Daniel and Hannah Garnett were among the first Blacks to live in Evanston. Their daughter, Isabella Garnett (1872-1948), initially earned a nursing degree but then went to medical school and became one of the first Black female physicians in Illinois. Because Evanston hospitals did not treat Black patients, Garnett and her husband founded the Evanston Sanitarium and Training School on the upper floor of their home in 1914. Ten years after opening the sanitarium, Garnett’s husband suddenly died. Garnett renamed the sanitarium “Butler Hospital” (after her husband) and went on to manage it on her own. The Black population in Evanston grew to over 5,000 residents but the only Evanston hospital where they could be treated was Butler Hospital. In 1930 Butler Hospital merged with The Booker T. Washington Association of Evanston and was renamed The Community Hospital of Evanston. Garnett served as its superintendent and at the age of 76, she she died in the hospital which she had founded.
Why this stop?
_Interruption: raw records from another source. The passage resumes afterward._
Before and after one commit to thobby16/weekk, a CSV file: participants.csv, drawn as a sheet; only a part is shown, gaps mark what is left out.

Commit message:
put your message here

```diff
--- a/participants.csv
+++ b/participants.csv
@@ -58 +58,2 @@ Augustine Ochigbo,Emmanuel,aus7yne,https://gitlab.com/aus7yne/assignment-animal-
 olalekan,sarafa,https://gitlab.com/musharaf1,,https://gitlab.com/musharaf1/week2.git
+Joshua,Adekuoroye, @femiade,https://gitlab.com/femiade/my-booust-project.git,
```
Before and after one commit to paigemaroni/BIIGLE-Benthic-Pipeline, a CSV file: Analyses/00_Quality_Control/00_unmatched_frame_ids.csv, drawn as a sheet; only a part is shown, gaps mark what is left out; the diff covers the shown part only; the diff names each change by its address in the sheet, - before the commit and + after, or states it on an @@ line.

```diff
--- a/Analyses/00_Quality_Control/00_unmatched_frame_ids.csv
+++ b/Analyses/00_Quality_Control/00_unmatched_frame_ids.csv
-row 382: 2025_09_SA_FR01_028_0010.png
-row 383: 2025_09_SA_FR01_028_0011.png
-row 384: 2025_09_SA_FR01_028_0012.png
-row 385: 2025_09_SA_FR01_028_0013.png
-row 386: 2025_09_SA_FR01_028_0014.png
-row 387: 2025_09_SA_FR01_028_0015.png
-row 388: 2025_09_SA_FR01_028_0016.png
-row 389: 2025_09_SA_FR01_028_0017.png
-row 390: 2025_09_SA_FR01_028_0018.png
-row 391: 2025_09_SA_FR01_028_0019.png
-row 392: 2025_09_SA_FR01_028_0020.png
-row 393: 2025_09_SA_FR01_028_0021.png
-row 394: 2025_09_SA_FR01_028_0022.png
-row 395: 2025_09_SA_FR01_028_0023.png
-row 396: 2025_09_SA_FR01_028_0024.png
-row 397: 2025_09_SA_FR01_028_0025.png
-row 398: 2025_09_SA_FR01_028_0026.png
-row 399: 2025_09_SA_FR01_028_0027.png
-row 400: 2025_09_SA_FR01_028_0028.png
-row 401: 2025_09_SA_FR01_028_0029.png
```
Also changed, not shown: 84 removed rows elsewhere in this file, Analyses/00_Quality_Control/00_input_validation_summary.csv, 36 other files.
The Central station is across the street from Evanston Hospital, one of the town’s hospitals which did not treat Black patients in the first half of the 20th century.
Connect — Go to 1918 Asbury Avenue to see the house which had been both home to Isabella Garnett as well as the Evanston Sanitarium and Training School.